# TASK DETAILS
Give back each record precisely, pictures excluded.

(Version difference data)
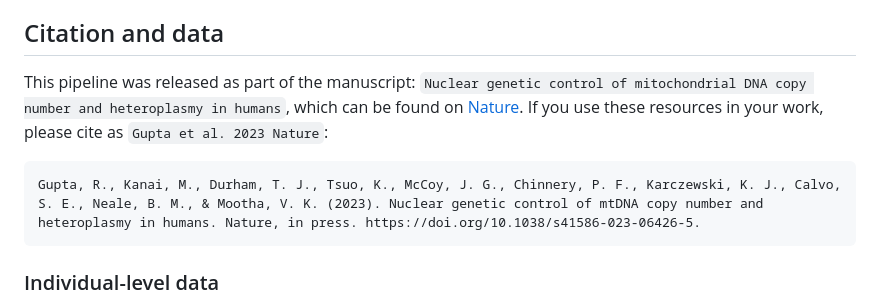
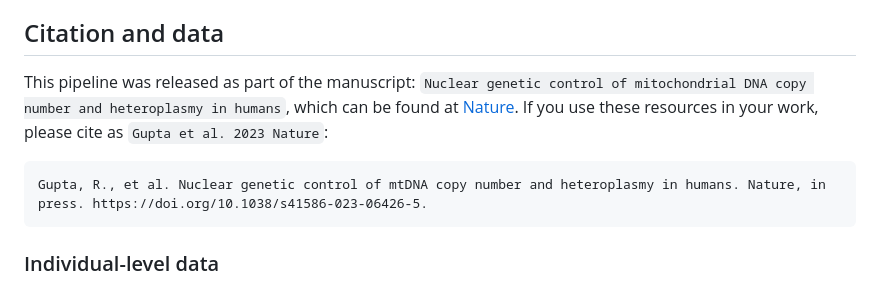
Before and after one commit to rahulg603/mtSwirl, a Markdown page: README.md, the part around the change. GitHub-like rendering.

````diff
--- a/README.md
+++ b/README.md
@@ -5,10 +5,10 @@ This repo contains pipeline files for the reference-aware mtSwirl pipeline as we
 
 ## Citation and data
 
-This pipeline was released as part of the manuscript: `Nuclear genetic control of mitochondrial DNA copy number and heteroplasmy in humans`, which can be found on [Nature](https://www.nature.com/articles/s41586-023-06426-5). If you use these resources in your work, please cite as `Gupta et al. 2023 Nature`:
+This pipeline was released as part of the manuscript: `Nuclear genetic control of mitochondrial DNA copy number and heteroplasmy in humans`, which can be found at [Nature](https://www.nature.com/articles/s41586-023-06426-5). If you use these resources in your work, please cite as `Gupta et al. 2023 Nature`:
 
 ```
-Gupta, R., Kanai, M., Durham, T. J., Tsuo, K., McCoy, J. G., Chinnery, P. F., Karczewski, K. J., Calvo, S. E., Neale, B. M., & Mootha, V. K. (2023). Nuclear genetic control of mtDNA copy number and heteroplasmy in humans. Nature, in press. https://doi.org/10.1038/s41586-023-06426-5.
+Gupta, R., et al. Nuclear genetic control of mtDNA copy number and heteroplasmy in humans. Nature, in press. https://doi.org/10.1038/s41586-023-06426-5.
 ```
 
 ### Individual-level data
````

# RESPONSE
Before and after one commit to rahulg603/mtSwirl, a Markdown page: README.md, the part around the change. GitHub-like rendering.

````diff
--- a/README.md
+++ b/README.md
@@ -5,10 +5,10 @@ This repo contains pipeline files for the reference-aware mtSwirl pipeline as we
 
 ## Citation and data
 
-This pipeline was released as part of the manuscript: `Nuclear genetic control of mitochondrial DNA copy number and heteroplasmy in humans`, which can be found on [Nature](https://www.nature.com/articles/s41586-023-06426-5). If you use these resources in your work, please cite as `Gupta et al. 2023 Nature`:
+This pipeline was released as part of the manuscript: `Nuclear genetic control of mitochondrial DNA copy number and heteroplasmy in humans`, which can be found at [Nature](https://www.nature.com/articles/s41586-023-06426-5). If you use these resources in your work, please cite as `Gupta et al. 2023 Nature`:
 
 ```
-Gupta, R., Kanai, M., Durham, T. J., Tsuo, K., McCoy, J. G., Chinnery, P. F., Karczewski, K. J., Calvo, S. E., Neale, B. M., & Mootha, V. K. (2023). Nuclear genetic control of mtDNA copy number and heteroplasmy in humans. Nature, in press. https://doi.org/10.1038/s41586-023-06426-5.
+Gupta, R., et al. Nuclear genetic control of mtDNA copy number and heteroplasmy in humans. Nature, in press. https://doi.org/10.1038/s41586-023-06426-5.
 ```
 
 ### Individual-level data
````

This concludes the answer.